The industry has projected its position in its interaction with the government and media on several occasions over the past few months as Pakistan is believed to be inching towards awarding non-discriminatory market access (NDMA) status to India this month.
According to a presentation made by the Pakistan Pharmaceutical Manufacturers Association (PPMA), vast difference exists in the dynamics of drug sector in India and Pakistan. Pakistan’s pharma industry is worth $2 versus $40bn Indian industry and exports fetch $200m here against $20bn in India.
Due to sheer size of Indian economy/generic industry, the neighbouring country has huge economies of scale while Pakistan would be unable to compete on equal basis in Indian market.
Dr Waheed said that MNCs would shut down their plants and serve market from their facilities across the border.
Currently a lot of toll-manufacturing for MNCs is done by local medicine makers and the business will too shift to India.
After the initial dumping period in which low-cost players are driven out, prices will go up again.
Out of 700 manufacturing units, 70pc will shut down, creating unemployment, besides causing government’s revenue losses.
Some of the major obstacles in free or bilateral trade with India are existence of non-tariff barriers, trust deficit, specific visa regimes, no direct banking channels etc.
The association called for amending Drug Registration Policy of the DRAP to allow registration of only those imported brands that are manufactured in plants approved by the registered bodies and sold freely in US, UK, EU countries, Switzerland, Japan or Australia.
The government has issued a negative list of 1,209 items, including 49 pharmaceutical products that India cannot export to Pakistan.
Some of the items included in the negative list are Ibuprofen, Paracetamol, Penicillin, Ampicillin, Insulin, eye drops, ointments and vaccines for veterinary use, amongst others.

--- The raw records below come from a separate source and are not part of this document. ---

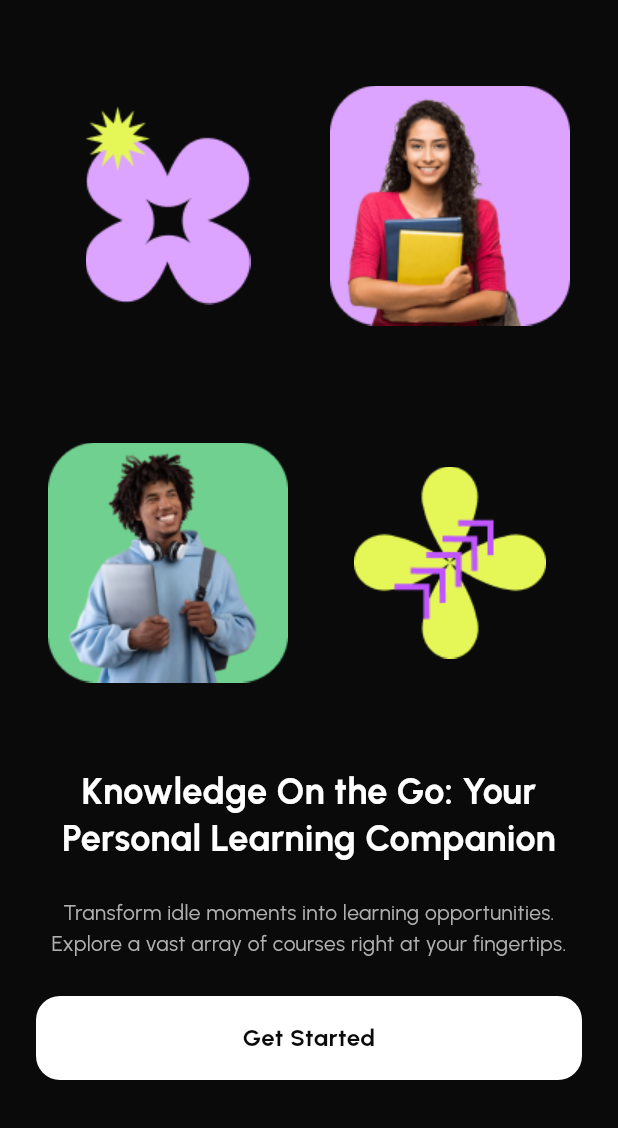
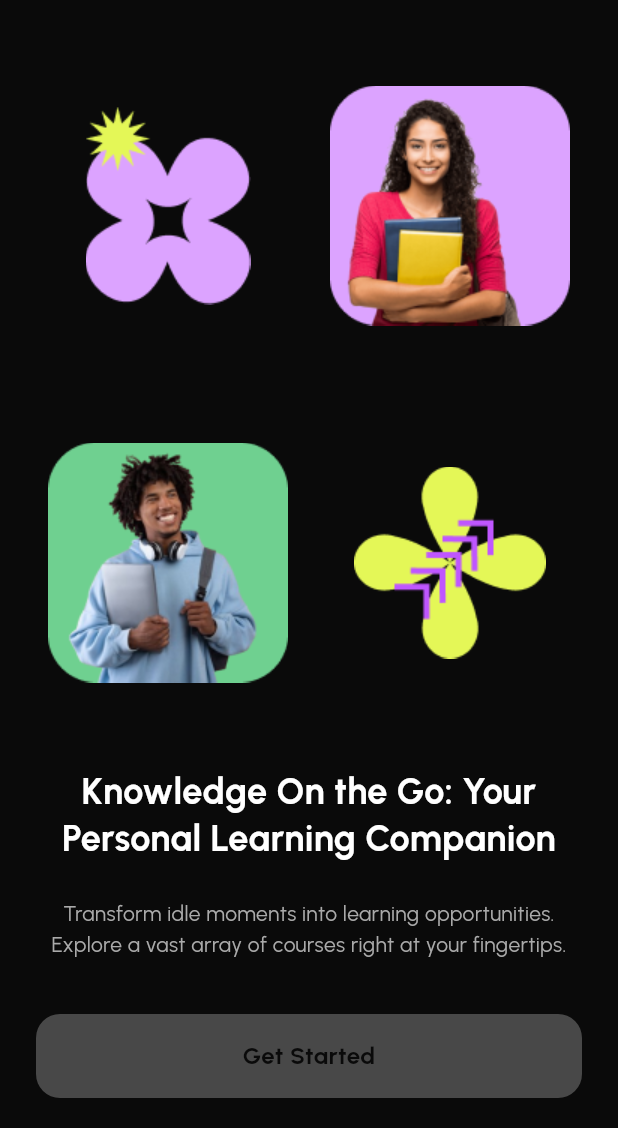
Before and after one commit to SherazAli-67/e-learner-ui, a Flutter app: the first screen one second after launch, on a phone screen of 412 x 824 dp, the part 108-1236 px from its top. Run offline on Flutter 3.47's test engine with Material 3 defaults, Android fonts, the phone set to English and light mode, and no system bars; our stand-ins replace flutter_svg, go_router.

Commit message:
ELearner mobile app - Welcome screen UI Animation set

```diff
--- a/lib/presentation/screens/welcome_screen.dart
+++ b/lib/presentation/screens/welcome_screen.dart
@@ -8,8 +8,35 @@ import 'package:flutter/material.dart';
 import 'package:flutter_svg/flutter_svg.dart';
 import 'package:go_router/go_router.dart';
 
-class WelcomeScreen extends StatelessWidget {
+class WelcomeScreen extends StatefulWidget {
   const WelcomeScreen({super.key});
+
+  @override
+  State<WelcomeScreen> createState() => _WelcomeScreenState();
+}
+
+class _WelcomeScreenState extends State<WelcomeScreen> with SingleTickerProviderStateMixin {
+  late final AnimationController _controller;
+
+  @override
+  void initState() {
+    super.initState();
+    _controller = AnimationController(vsync: this, duration: const Duration(milliseconds: 1100));
+    WidgetsBinding.instance.addPostFrameCallback((_) {
+      if (!mounted) return;
+      if (MediaQuery.disableAnimationsOf(context)) {
+        _controller.value = 1;
+        return;
+      }
+      _controller.forward();
+    });
+  }
+
+  @override
+  void dispose() {
+    _controller.dispose();
+    super.dispose();
+  }
 
   @override
   Widget build(BuildContext context) {
@@ -22,14 +49,33 @@ class WelcomeScreen extends StatelessWidget {
             spacing: 24,
             children: [
               const SizedBox(height: 8),
-              SvgPicture.asset(AppIcons.logoWithText, height: 40,),
+              _buildAnimated(
+                begin: 0,
+                end: 0.2,
+                child: SvgPicture.asset(AppIcons.logoWithText, height: 40,),
+              ),
               Expanded(child: _buildCollage()),
-              Text(StringConst.welcomeHeadline, style: AppTextStyles.headlineLarge, textAlign: .center,),
-              Text(StringConst.welcomeSubtitle, style: AppTextStyles.bodyMedium, textAlign: .center,),
-              PrimaryButton(
-                label: StringConst.getStarted,
-                variant: .light,
-                onPressed: () => context.go(NamedRoutes.home.routeName),
+              _buildAnimated(
+                begin: 0.45,
+                end: 0.7,
+                slide: 24,
+                child: Text(StringConst.welcomeHeadline, style: AppTextStyles.headlineLarge, textAlign: .center,),
+              ),
+              _buildAnimated(
+                begin: 0.55,
+                end: 0.8,
+                slide: 20,
+                child: Text(StringConst.welcomeSubtitle, style: AppTextStyles.bodyMedium, textAlign: .center,),
+              ),
+              _buildAnimated(
+                begin: 0.7,
+                end: 1,
+                slide: 16,
+                child: PrimaryButton(
+                  label: StringConst.getStarted,
+                  variant: .light,
+                  onPressed: () => context.go(NamedRoutes.home.routeName),
+                ),
               ),
               const SizedBox(height: 8),
             ],
@@ -47,8 +93,8 @@ class WelcomeScreen extends StatelessWidget {
           child: Row(
             spacing: 12,
             children: [
-              Expanded(child: _buildCollageTile(AppIcons.welcomeImg1)),
-              Expanded(child: _buildCollageTile(AppIcons.welcomeImg3)),
+              Expanded(child: _buildCollageTile(AppIcons.welcomeImg1, 0)),
+              Expanded(child: _buildCollageTile(AppIcons.welcomeImg3, 1)),
             ],
           ),
         ),
@@ -56,8 +102,8 @@ class WelcomeScreen extends StatelessWidget {
           child: Row(
             spacing: 12,
             children: [
-              Expanded(child: _buildCollageTile(AppIcons.welcomeImg2)),
-              Expanded(child: _buildCollageTile(AppIcons.welcomeImg4)),
+              Expanded(child: _buildCollageTile(AppIcons.welcomeImg2, 2)),
+              Expanded(child: _buildCollageTile(AppIcons.welcomeImg4, 3)),
             ],
           ),
         ),
@@ -65,10 +111,46 @@ class WelcomeScreen extends StatelessWidget {
     );
   }
 
-  Widget _buildCollageTile(String asset) {
-    return ClipRRect(
-      borderRadius: .circular(24),
-      child: Image.asset(asset, width: double.infinity, height: double.infinity,),
+  Widget _buildCollageTile(String asset, int index) {
+    final begin = 0.12 + (index * 0.06);
+    final end = (begin + 0.28).clamp(0.0, 1.0);
+    return _buildAnimated(
+      begin: begin,
+      end: end,
+      scale: true,
+      child: ClipRRect(
+        borderRadius: .circular(24),
+        child: Image.asset(asset, width: double.infinity, height: double.infinity,),
+      ),
+    );
+  }
+
+  Widget _buildAnimated({
+    required double begin,
+    required double end,
+    required Widget child,
+    double slide = 0,
+    bool scale = false,
+  }) {
+    final curved = CurvedAnimation(
+      parent: _controller,
+      curve: Interval(begin, end, curve: Curves.easeOutCubic),
+    );
+    return AnimatedBuilder(
+      animation: curved,
+      builder: (_, child) {
+        final t = curved.value;
+        return Opacity(
+          opacity: t,
+          child: Transform.translate(
+            offset: Offset(0, slide * (1 - t)),
+            child: scale
+                ? Transform.scale(scale: 0.96 + (0.04 * t), child: child)
+                : child,
+          ),
+        );
+      },
+      child: child,
     );
   }
 }
```
Also changed, not shown: 6 other files.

To ensure that the local pharmaceutical Industry remains competitive with imported finished pharmaceutical products, it is essential that a level-playing field be provided to the local Industry by way of a transparent and predictable regulatory structure, processes and policies.
The pharmaceutical industry in India is greatly supported by their government by way of subsidies and incentives, including SEZ status, which gives Indian industry preferential access to electricity and gas at tax-free rates.
India also employs several non-tariff barriers to imports into its market, which must be countered first and a level-playing field created before opening up the local Pakistan market to the Indian industry.